This article describes strain-hardening exponent and strength coefficient, materials constants which are used in calculations for stress-strain behaviour in work hardening, and their application in some of the most commonly used formulas, such as Ludwig equation.

# True Stress – True Strain Curve: Part Three

The parameters that are usually determined from the true stress – true strain curve include true stress at maximum load, true fracture stress, true fracture strain, true uniform strain, true local necking strain, strain-hardening exponent and strength coefficient.

# Engineering Stress-strain Curve: Part Three

The engineering tension test is widely used to provide basic design information on the strength of materials and as an acceptance test for the specification of materials. In the tension test a specimen is subjected to a continually increasing uniaxial tensile force while simultaneous observations are made of the elongation of the specimen. The parameters, which are used to describe the stress-strain curve of a metal, are the tensile strength, yield strength or yield point, percent elongation, and reduction of area. The first two are strength parameters; the last two indicate ductility.

# True Stress – True Strain Curve: Part Two

Generally, the metal continues to strain-harden all the way up to fracture, so that the stress required to produce further deformation should also increase. If the true stress, based on the actual cross-sectional area of the specimen, is used, it is found that the stress-strain curve increases continuously up to fracture. If the strain measurement is also based on instantaneous measurements, the curve, which is obtained, is known as a true-stress-true-strain curve.

# Engineering Stress-strain Curve: Part Two
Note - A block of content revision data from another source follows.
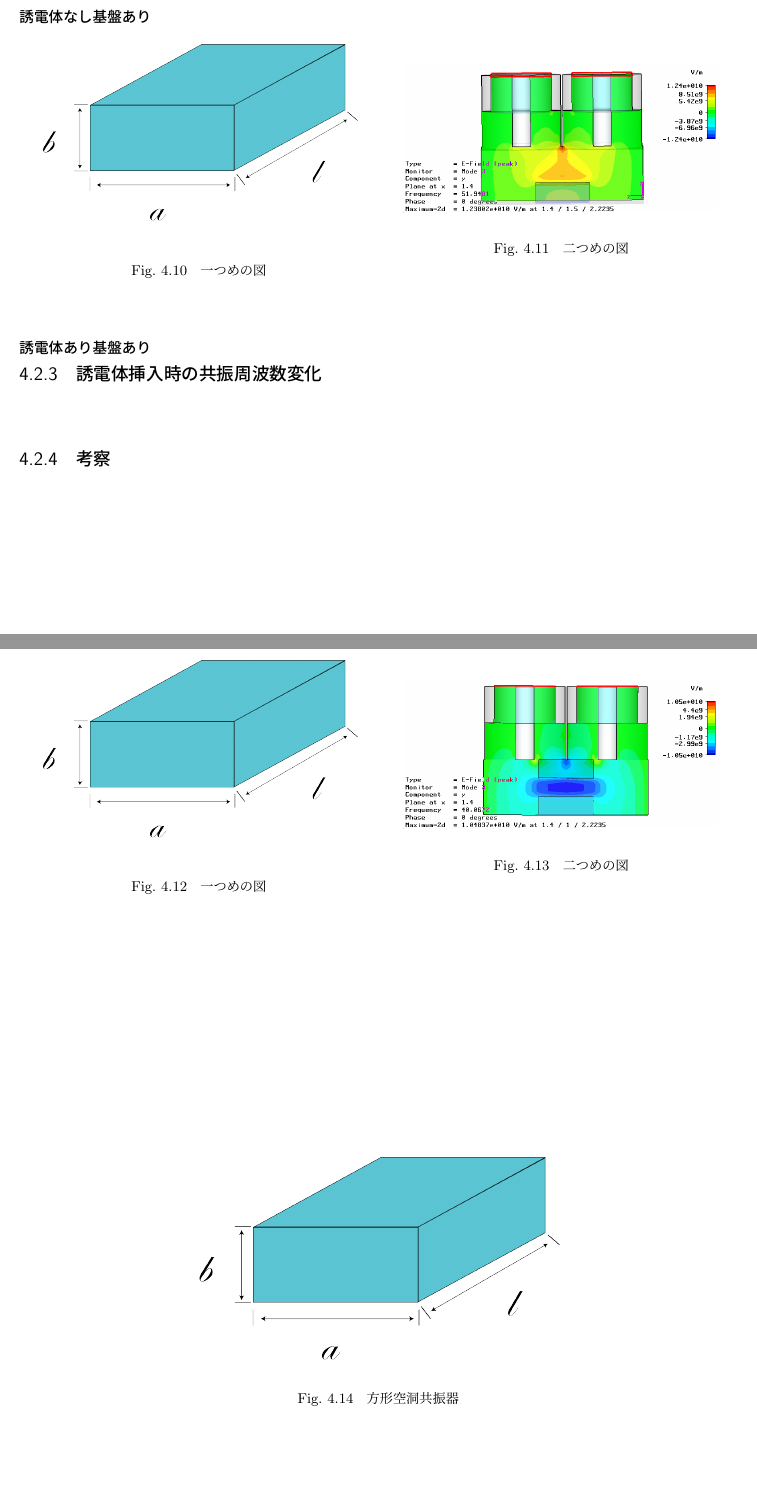
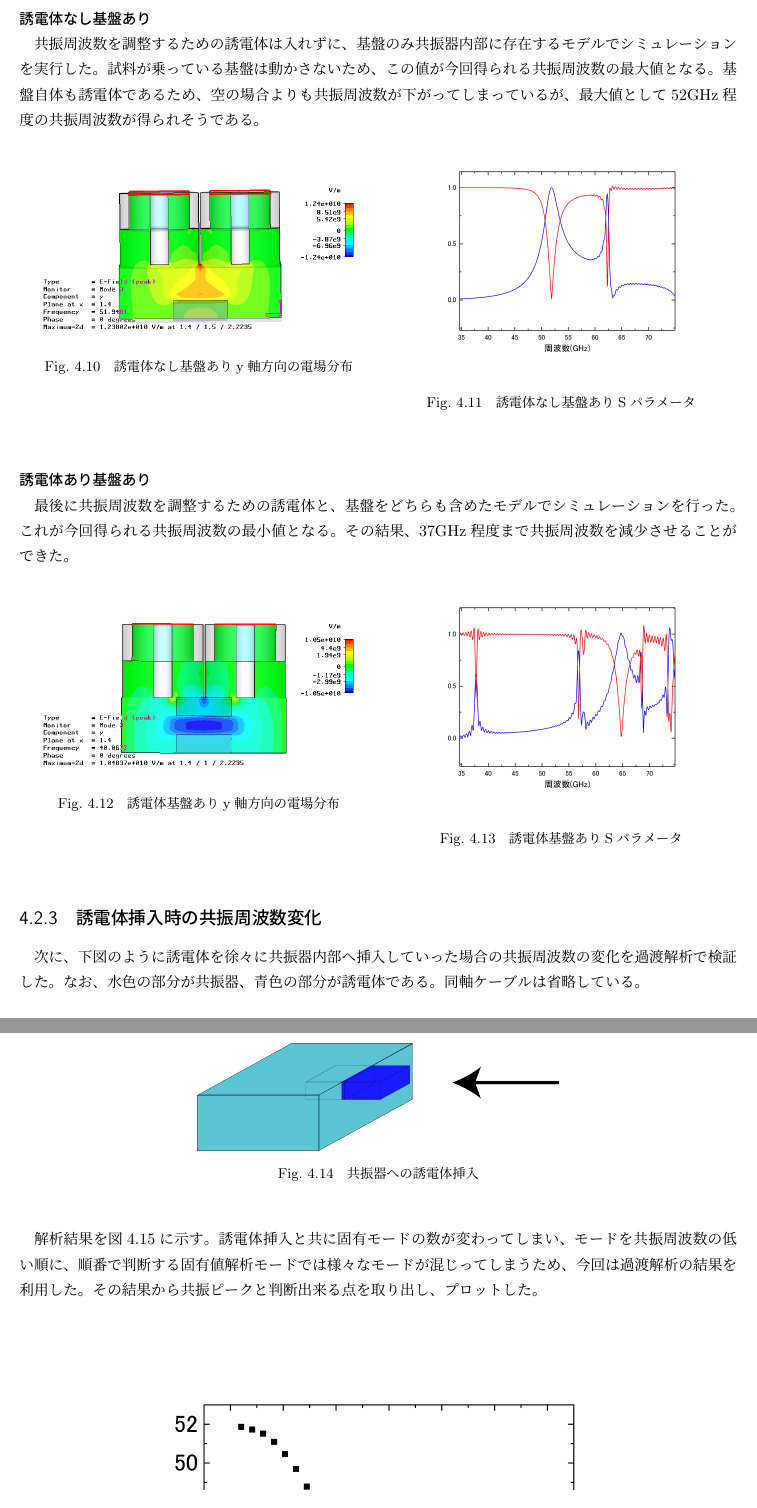
Before and after one commit to yuki-koma2/Cavity, a LaTeX thesis (Editing/Mydocument.tex, which reads Editing/partial/result.tex): two parts of pages 16 and 17 of 20 before the commit and two parts of pages 17 and 18 of 21 after it, joined at a grey line, cut so that both start at the same text. Compiled offline with upLaTeX and dvipdfmx.

Commit message:
結果までとりあえず

```diff
--- a/Editing/partial/result.tex
+++ b/Editing/partial/result.tex
@@ -146,39 +174,60 @@ S$_{21}$は入力電力に対する透過電力比を示す。
 \end{figure}
 
 \subsubsection{誘電体なし基盤あり}
+共振周波数を調整するための誘電体は入れずに、基盤のみ共振器内部に存在するモデルでシミュレーションを実行した。
+試料が乗っている基盤は動かさないため、この値が今回得られる共振周波数の最大値となる。
+基盤自体も誘電体であるため、空の場合よりも共振周波数が下がってしまっているが、
+最大値として52GHz程度の共振周波数が得られそうである。
+
+
 \begin{figure}[h]
  \begin{minipage}{0.5\hsize}
   \begin{center}
-   \includegraphics[width=70mm]{./image/空洞共振器.png}
+   \includegraphics[width=70mm]{./image/model73_kiban_e_y_y.png}
   \end{center}
-  \caption{一つめの図}
+  \caption{誘電体なし基盤ありy軸方向の電場分布}
   \label{fig:one}
  \end{minipage}
  \begin{minipage}{0.5\hsize}
   \begin{center}
-   \includegraphics[width=70mm]{./image/model73_kiban_e_y_y.png}
+   \includegraphics[width=70mm]{./image/Graph5.jpg}
   \end{center}
-  \caption{二つめの図}
+  \caption{誘電体なし基盤ありSパラメータ}
   \label{fig:two}
  \end{minipage}
 \end{figure}
 
 \subsubsection{誘電体あり基盤あり}
+最後に共振周波数を調整するための誘電体と、
+基盤をどちらも含めたモデルでシミュレーションを行った。
+これが今回得られる共振周波数の最小値となる。
+その結果、37GHz程度まで共振周波数を減少させることができた。
+
 \begin{figure}[h]
  \begin{minipage}{0.5\hsize}
   \begin{center}
-   \includegraphics[width=70mm]{./image/空洞共振器.png}
+   \includegraphics[width=70mm]{./image/model73_y_x.png}
   \end{center}
-  \caption{一つめの図}
+  \caption{誘電体基盤ありy軸方向の電場分布}
   \label{fig:one}
  \end{minipage}
  \begin{minipage}{0.5\hsize}
   \begin{center}
-   \includegraphics[width=70mm]{./image/model73_y_x.png}
+   \includegraphics[width=70mm]{./image/Graph4.jpg}
   \end{center}
-  \caption{二つめの図}
+  \caption{誘電体基盤ありSパラメータ}
   \label{fig:two}
  \end{minipage}
 \end{figure}
 
 \subsection{誘電体挿入時の共振周波数変化}
+次に、下図のように誘電体を徐々に共振器内部へ挿入していった場合の共振周波数の変化を
+過渡解析で検証した。
+なお、水色の部分が共振器、青色の部分が誘電体である。
+同軸ケーブルは省略している。
+\vspace{10 mm}
+
+\begin{figure}[h]
+  \begin{center}
+    \includegraphics[width=8cm]{./image/insert.png}
+    \caption{共振器への誘電体挿入}
@@ -185,8 +238,9 @@ S$_{21}$は入力電力に対する透過電力比を示す。
+解析結果を図4.15に示す。
+誘電体挿入と共に固有モードの数が変わってしまい、モードを共振周波数の低い順に、順番で判断する固有値解析モードでは様々なモードが混じってしまうため、
+今回は過渡解析の結果を利用した。
+その結果から共振ピークと判断出来る点を取り出し、プロットした。
 
 \vspace{10 mm}
 
 \begin{figure}[h]
   \begin{center}
-    \includegraphics[width=8cm]{./image/空洞共振器.png}
-    \caption{方形空洞共振器}
-    \label{fig:Cavity}
@@ -193,4 +250,3 @@ S$_{21}$は入力電力に対する透過電力比を示す。
   \end{center}
 \end{figure}
 
-\subsection{考察}
```
Also changed, not shown: Editing/partial/prologue.tex (+1 -1 lines), Editing/partial/purpose.tex (+9 -7 lines), Editing/partial/simulation.tex (+2 -0 lines), Editing/partial/result.tex (77 more changed lines), 12 other files.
The engineering tension test is widely used to provide basic design information on the strength of materials and as an acceptance test for the specification of materials. The parameters, which are used to describe the engineering stress-strain curve of a metal, are the tensile strength, yield strength or yield point, percent elongation, and reduction of area.

# High Strengths Steels: TRIP Steels

TRIP-aided multiphase steels are a new generation of low-alloy steels that exhibit an enhanced combination of strength and ductility, thus satisfying the requirements of automotive industry for good formable high-strength steels.

After the thermal treatment of TRIP steels, a triple-phase microstructure is obtained, consisting of ferrite, bainite and retained austenite. TRIP steels are essentially composite materials with evolving volume fractions of the individual phases.

# True Stress – True Strain Curve: Part One

During stress testing of a material sample, the stress–strain curve is a graphical representation of the relationship between stress, obtained from measuring the load applied on the sample, and strain, derived from measuring the deformation of the sample. The nature of the curve varies from material to material.

# Engineering Stress-strain Curve: Part One

The shape and magnitude of the stress-strain curve of a metal will depend on its composition, heat treatment, prior history of plastic deformation, and the strain rate, temperature, and state of stress imposed during the testing. The parameters, which are used to describe the stress-strain curve of a metal, are the **tensile strength, yield strength or yield point, percent elongation, and reduction of area**. The first two are strength parameters; the last two indicate ductility.